The announcement comes among a worldwide reckoning with buried legacies of racism and colonial crimes underpinning many western societies that were sparked by the brutal murder in the United States of George Floyd, a Black man, at the hands of a police officer in Minnesota.
Berlin’s BVG declared that the “Mohrenstrasse” metro station - literally Moor Street, using the medieval term for people from North Africa - will be renamed after another nearby street, the Glinkastrasse, which takes the name of a famous 19th-century Russian composer, Mikhail Ivanovich Glinka.
The station, a few hundred metres from the Brandenburg Gate, at the very centre of the German capital, has born a string of names since it was opened in 1908. It then acquired its present name in 1991.
Though the word “mohr” is no longer used in the modern German language, its history - linguists say it had acquired a derogatory flavour by the 18th century - have raised many objections over its use in some street names.
Last month, unidentified activists, possibly linked to the Black Lives Matter movement, taped over the station’s entrance, temporarily naming it “George Floyd Street”.
“Out of respect for the sometimes-controversial debate about the street name, BVG has decided not to use it to name the metro station any longer,” the company declared in a statement.

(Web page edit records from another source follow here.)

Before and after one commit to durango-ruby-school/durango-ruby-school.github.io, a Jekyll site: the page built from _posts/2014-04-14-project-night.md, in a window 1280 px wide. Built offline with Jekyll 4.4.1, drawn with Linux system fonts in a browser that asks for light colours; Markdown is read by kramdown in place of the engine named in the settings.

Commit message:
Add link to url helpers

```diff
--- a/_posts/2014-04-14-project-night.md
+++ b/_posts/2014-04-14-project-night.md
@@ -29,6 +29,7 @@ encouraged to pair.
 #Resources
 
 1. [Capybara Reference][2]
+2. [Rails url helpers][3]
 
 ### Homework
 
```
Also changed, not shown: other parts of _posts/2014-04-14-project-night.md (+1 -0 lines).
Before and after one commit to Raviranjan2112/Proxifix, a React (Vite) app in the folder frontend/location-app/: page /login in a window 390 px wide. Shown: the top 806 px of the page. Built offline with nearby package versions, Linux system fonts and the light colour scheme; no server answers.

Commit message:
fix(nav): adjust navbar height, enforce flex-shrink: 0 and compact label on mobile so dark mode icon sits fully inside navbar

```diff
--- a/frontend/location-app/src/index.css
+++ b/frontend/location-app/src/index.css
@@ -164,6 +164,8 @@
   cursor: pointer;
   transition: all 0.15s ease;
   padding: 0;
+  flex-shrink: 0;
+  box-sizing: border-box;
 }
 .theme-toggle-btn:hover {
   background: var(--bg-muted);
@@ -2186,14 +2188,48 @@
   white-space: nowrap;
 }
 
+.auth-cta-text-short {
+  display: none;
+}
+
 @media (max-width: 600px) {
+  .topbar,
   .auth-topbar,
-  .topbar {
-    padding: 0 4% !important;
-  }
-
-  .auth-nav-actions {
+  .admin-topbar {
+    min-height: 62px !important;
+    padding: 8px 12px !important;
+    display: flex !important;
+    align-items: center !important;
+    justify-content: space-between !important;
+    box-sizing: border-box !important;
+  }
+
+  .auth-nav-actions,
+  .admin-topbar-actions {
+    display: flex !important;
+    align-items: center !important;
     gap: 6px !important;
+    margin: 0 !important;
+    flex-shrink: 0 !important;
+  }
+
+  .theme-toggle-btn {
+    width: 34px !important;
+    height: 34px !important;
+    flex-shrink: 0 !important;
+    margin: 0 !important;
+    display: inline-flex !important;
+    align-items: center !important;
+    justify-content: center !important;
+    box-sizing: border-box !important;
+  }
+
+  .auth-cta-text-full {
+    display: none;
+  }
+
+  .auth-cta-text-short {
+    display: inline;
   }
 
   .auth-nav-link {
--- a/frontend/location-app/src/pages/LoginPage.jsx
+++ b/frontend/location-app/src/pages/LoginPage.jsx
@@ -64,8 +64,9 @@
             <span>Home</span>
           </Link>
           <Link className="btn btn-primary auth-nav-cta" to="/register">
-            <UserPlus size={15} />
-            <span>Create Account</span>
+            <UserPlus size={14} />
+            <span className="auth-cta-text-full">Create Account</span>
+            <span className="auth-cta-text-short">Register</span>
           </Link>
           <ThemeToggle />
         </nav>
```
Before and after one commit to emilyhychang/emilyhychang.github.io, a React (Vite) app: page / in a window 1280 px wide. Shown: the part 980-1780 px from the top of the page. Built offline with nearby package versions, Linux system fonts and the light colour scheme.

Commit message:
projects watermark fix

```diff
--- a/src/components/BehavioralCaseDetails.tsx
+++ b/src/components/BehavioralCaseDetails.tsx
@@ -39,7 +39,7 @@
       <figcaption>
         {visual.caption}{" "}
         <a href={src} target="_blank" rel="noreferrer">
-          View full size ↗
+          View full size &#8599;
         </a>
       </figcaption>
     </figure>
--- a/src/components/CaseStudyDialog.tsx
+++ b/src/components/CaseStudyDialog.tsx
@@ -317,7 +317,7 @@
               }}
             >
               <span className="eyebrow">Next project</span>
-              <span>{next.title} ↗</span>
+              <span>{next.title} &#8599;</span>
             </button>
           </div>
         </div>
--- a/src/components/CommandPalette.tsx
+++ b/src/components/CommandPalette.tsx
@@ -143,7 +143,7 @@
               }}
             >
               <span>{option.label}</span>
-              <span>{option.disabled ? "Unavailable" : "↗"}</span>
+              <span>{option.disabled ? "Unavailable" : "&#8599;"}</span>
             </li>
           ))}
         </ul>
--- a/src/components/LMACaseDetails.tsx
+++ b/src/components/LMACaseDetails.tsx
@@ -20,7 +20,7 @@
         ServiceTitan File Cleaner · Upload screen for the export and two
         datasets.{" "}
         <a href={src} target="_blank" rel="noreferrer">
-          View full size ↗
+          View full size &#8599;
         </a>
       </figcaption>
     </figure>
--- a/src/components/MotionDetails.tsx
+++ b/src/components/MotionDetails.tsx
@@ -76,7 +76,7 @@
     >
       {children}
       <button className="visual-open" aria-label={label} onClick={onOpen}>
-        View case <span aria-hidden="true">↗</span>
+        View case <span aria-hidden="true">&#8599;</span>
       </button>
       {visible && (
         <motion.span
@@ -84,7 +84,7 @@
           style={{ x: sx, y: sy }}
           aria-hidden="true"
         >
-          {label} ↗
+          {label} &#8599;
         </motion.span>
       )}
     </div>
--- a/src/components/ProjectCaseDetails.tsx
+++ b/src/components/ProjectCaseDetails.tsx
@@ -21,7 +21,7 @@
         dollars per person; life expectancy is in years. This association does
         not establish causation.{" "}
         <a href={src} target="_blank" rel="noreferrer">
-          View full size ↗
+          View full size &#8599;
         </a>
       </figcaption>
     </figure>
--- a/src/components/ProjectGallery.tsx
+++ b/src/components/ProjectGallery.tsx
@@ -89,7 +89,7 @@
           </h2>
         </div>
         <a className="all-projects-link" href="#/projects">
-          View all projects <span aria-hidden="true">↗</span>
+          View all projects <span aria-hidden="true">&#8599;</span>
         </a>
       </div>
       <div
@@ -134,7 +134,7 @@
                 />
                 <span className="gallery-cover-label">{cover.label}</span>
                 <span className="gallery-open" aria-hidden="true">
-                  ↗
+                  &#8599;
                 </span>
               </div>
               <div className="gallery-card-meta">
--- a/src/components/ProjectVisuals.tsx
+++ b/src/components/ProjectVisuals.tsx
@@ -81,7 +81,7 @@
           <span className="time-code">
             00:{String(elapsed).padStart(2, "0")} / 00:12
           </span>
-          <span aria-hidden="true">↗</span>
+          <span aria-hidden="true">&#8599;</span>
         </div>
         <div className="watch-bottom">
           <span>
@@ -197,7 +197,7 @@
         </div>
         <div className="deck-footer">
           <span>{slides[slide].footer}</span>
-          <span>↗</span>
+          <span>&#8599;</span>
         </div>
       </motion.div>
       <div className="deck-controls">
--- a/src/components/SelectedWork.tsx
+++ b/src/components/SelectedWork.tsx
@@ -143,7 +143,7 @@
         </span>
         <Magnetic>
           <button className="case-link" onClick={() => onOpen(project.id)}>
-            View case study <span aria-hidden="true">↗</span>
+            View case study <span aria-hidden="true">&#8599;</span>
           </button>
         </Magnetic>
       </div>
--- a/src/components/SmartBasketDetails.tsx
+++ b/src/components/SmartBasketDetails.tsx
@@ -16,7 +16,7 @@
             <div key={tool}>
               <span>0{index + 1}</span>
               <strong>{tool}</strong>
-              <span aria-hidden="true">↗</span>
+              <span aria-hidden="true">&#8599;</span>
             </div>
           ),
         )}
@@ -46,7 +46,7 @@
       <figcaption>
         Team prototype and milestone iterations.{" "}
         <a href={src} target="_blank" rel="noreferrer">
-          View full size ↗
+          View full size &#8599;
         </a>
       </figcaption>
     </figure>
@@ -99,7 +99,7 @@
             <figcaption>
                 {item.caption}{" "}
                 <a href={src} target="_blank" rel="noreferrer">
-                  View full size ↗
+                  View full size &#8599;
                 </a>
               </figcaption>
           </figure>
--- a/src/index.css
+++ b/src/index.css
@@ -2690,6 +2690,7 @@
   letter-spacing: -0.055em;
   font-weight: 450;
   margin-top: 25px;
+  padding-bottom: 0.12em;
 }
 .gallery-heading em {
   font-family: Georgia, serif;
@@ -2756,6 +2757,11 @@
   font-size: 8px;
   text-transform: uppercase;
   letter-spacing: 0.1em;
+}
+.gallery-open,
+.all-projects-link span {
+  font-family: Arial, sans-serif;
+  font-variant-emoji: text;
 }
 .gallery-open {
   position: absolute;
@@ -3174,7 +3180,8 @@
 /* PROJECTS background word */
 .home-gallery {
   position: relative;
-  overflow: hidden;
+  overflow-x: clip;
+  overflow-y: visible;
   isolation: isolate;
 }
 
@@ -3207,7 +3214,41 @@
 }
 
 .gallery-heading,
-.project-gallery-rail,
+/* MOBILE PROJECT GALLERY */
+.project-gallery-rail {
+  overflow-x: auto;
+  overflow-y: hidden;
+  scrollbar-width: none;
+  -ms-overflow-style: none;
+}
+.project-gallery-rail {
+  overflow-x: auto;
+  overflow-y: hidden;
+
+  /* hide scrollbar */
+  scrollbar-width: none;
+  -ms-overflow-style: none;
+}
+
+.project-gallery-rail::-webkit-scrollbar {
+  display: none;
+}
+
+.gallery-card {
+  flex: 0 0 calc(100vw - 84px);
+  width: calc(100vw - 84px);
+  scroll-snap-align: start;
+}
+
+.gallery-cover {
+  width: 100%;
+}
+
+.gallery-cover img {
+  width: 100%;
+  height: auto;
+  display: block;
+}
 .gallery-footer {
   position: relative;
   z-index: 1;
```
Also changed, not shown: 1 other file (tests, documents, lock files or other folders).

It then concluded explaining: “BVG rejects all forms of racism and discrimination.”